Airmen were Good Samaritans in a bad scenario
SAN ANTONIO — When Air Force Senior Airmen Stevie Mark Brown and Sgt. Patrick Doody were driving up Ray Ellison Drive and spotted a boy running and screaming for help on the morning of June 17, they didn't yet know what was in store for them.
“We asked him what happened,” Brown recalled. “He didn't even talk to us. He ran right past. I guess he was frantic.”
About 100 yards ahead, a man lay facedown in the middle of the road. That man was the boy's father, Charles White, and he'd just been hit by a car.
When the two airmen, who were medically trained first responders in the Air Force's security forces squadron, saw White, they were taken aback. White had sustained a life-threatening head injury and was bleeding profusely.
“When we first came up on the scene, it was shocking to see somebody like that,” Brown said. “But then my training kicked in.”
The two men jumped from their vehicle and ran to White, rolling him over to access his airway before starting CPR.
Ten minutes later, paramedics arrived and took over; the ranking SAPD officer at the scene instructed Brown and Doody to go to the hospital immediately.
“My hands were drenched in blood,” Brown recalled, and said that White had blood in his mouth when Doody was giving him mouth-to-mouth resuscitation.
White didn't survive his injuries, but Brown said he couldn't have slept at night if he didn't try to help him; what he and Doody did was just part of their jobs.
“As wingmen and first responders, we're here to save lives and minimize loss,” Brown said. “That's our instinct — to help people — as law-enforcement members. We couldn't stand by and just watch him go.”
The airmen's actions were noble, but could have been dangerous.
Good Samaritans who are moved to stop and render aid to someone in a life-threatening emergency situation are protected by the Good Samaritan Act, said SAPD spokesman Roger Zuniga.
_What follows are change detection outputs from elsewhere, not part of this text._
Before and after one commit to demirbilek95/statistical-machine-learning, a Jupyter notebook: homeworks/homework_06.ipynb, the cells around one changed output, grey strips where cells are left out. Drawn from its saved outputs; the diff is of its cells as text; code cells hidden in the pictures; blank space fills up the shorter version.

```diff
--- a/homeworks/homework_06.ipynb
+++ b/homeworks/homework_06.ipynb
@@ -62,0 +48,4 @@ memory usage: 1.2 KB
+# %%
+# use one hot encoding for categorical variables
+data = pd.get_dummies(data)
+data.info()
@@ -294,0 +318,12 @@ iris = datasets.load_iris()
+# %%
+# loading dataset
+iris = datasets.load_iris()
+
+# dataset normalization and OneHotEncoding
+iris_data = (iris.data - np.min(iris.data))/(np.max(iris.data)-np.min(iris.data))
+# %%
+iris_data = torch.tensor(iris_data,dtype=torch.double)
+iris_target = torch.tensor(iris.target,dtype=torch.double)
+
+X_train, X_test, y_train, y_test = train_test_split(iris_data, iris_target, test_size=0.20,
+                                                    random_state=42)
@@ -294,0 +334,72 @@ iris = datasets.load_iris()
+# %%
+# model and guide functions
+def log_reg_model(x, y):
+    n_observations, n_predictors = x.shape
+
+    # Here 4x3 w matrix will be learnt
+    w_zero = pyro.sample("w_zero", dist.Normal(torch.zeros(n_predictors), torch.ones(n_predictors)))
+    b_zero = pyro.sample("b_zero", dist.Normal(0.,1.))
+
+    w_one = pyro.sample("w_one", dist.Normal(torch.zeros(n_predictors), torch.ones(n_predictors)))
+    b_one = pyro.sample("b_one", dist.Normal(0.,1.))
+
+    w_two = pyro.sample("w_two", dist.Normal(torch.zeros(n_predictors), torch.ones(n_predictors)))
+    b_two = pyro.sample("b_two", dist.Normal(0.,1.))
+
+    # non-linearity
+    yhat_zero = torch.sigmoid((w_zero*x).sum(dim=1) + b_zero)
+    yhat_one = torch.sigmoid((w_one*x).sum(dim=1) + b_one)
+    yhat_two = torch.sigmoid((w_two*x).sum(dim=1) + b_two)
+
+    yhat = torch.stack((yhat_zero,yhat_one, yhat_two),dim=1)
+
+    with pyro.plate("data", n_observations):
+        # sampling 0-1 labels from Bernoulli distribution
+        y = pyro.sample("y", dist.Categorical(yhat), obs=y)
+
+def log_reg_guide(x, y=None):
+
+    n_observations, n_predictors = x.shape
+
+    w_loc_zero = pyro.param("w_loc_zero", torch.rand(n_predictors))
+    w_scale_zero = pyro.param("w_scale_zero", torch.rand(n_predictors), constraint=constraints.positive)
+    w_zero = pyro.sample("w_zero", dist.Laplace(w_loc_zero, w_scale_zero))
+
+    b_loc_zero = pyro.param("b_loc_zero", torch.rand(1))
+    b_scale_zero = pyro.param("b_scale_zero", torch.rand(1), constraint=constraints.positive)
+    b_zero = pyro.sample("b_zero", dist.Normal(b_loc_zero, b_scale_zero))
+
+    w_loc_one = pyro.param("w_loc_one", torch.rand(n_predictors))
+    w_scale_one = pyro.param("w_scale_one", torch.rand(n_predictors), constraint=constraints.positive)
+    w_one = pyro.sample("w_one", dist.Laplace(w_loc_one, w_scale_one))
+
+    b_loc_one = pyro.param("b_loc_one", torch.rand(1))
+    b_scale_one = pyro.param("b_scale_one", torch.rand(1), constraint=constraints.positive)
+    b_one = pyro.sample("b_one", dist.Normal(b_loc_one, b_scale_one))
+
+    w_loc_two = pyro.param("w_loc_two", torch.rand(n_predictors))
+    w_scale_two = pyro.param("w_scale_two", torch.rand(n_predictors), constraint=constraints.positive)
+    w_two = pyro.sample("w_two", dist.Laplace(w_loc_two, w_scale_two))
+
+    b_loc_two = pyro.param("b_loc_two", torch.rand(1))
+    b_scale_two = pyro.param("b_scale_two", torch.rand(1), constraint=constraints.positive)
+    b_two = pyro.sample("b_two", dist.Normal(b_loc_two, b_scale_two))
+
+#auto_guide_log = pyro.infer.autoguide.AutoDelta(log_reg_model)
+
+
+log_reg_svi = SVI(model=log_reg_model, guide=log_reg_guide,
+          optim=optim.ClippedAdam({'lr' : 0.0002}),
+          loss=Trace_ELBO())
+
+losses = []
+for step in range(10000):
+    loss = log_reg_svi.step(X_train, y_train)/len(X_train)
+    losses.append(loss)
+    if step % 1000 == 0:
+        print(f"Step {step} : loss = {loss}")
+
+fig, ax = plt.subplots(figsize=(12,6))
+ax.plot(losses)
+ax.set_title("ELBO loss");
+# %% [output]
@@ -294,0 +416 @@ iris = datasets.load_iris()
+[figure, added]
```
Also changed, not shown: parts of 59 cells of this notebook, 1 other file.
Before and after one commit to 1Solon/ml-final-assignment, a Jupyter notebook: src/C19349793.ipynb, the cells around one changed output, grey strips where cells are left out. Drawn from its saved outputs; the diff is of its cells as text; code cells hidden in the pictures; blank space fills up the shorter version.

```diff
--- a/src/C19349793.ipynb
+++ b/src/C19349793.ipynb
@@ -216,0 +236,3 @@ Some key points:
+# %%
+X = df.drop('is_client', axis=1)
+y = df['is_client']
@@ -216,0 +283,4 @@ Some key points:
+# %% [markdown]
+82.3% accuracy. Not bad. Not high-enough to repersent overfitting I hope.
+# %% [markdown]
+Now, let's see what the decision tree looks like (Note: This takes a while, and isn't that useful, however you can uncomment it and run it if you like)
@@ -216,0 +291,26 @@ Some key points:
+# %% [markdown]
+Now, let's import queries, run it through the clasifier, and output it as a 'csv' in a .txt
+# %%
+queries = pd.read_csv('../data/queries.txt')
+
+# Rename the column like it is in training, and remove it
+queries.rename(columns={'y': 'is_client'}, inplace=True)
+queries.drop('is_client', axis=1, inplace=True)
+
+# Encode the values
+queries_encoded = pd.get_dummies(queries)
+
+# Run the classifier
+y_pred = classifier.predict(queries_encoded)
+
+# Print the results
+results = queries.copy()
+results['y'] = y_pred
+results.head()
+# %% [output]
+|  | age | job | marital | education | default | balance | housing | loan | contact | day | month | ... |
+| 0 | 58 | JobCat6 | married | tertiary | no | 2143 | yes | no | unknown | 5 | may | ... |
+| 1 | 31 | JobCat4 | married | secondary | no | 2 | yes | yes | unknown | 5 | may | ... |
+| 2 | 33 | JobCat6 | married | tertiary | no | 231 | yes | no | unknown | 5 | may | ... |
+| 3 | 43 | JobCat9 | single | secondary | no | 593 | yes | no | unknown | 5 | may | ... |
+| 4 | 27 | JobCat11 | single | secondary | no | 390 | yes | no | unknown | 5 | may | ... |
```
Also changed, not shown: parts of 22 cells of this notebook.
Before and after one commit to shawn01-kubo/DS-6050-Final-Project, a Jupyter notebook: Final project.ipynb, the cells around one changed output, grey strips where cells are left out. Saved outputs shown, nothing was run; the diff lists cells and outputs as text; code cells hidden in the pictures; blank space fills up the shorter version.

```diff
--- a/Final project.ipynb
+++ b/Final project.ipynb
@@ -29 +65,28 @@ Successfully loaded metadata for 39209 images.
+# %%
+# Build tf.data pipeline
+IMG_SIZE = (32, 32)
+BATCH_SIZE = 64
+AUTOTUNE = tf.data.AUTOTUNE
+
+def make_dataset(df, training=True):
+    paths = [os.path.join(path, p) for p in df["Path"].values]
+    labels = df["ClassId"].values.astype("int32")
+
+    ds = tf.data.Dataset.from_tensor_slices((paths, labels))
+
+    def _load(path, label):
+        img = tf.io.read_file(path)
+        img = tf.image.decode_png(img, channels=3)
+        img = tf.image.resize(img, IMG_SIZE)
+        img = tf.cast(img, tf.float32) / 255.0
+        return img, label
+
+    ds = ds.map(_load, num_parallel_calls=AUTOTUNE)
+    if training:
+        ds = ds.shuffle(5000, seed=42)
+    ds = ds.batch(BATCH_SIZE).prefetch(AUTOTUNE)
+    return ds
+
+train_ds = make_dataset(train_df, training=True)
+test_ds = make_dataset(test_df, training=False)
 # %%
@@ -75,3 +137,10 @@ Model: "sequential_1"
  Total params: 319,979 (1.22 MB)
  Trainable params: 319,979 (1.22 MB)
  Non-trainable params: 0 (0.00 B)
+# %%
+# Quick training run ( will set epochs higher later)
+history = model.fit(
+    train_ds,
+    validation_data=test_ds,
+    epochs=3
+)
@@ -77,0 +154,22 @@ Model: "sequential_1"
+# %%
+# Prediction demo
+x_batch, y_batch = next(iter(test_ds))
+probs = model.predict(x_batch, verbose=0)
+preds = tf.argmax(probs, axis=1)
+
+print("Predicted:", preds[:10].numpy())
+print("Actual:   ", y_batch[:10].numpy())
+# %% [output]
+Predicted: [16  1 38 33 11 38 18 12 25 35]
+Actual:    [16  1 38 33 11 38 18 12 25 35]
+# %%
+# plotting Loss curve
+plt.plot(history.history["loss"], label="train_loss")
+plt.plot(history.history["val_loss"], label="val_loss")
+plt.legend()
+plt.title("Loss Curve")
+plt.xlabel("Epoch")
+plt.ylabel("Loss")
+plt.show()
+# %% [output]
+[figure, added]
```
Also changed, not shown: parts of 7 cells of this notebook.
“Anyone offering aid in good faith and trying to save someone injured is covered by the Good Samaritan Act. However,” Zuniga added, “you cannot force them to accept help.”
Zuniga also points out that bystanders are not required to help because of the risks involved.
“Understand that you put yourself at risk, especially with strangers, of being contaminated by blood-borne diseases, which is why you are not 'obligated' to help.”
Those who wish to help though, should make their personal safety their primary concern, emphasized Christian Bove, a spokesman for the San Antonio Fire Department, which dispatches emergency medical services.
“They should never put themselves in a dangerous position where they could risk injury as well,” Bove wrote in an email. “That includes assessing the scene, checking for possible traffic hazards, or other types of dangerous situations.”
The first thing anyone should do in a life-threatening emergency situation is to note your location and call 911 to get emergency medical personnel and police on the way.
After that, those who are properly trained can start providing the victim with basic first aid or CPR, but, Bove said, “a good Samaritan should never perform mouth-to-mouth on a person they don't know because of the risk of infections diseases. Hands-only CPR should be performed, and if you don't know CPR, all of the SAFD's 911 dispatchers are certified paramedics who can walk you through the steps over the phone.”
Nurse Nancy Meidinger, the health services adviser for the Red Cross in Texas, said getting first-aid training with the Red Cross is a good way to prepare in the event of an emergency because, without training, even those with good intentions may make things worse.
“If they're not trained, they can do more harm than good,” Meidinger said, “both to the victim and to themselves.”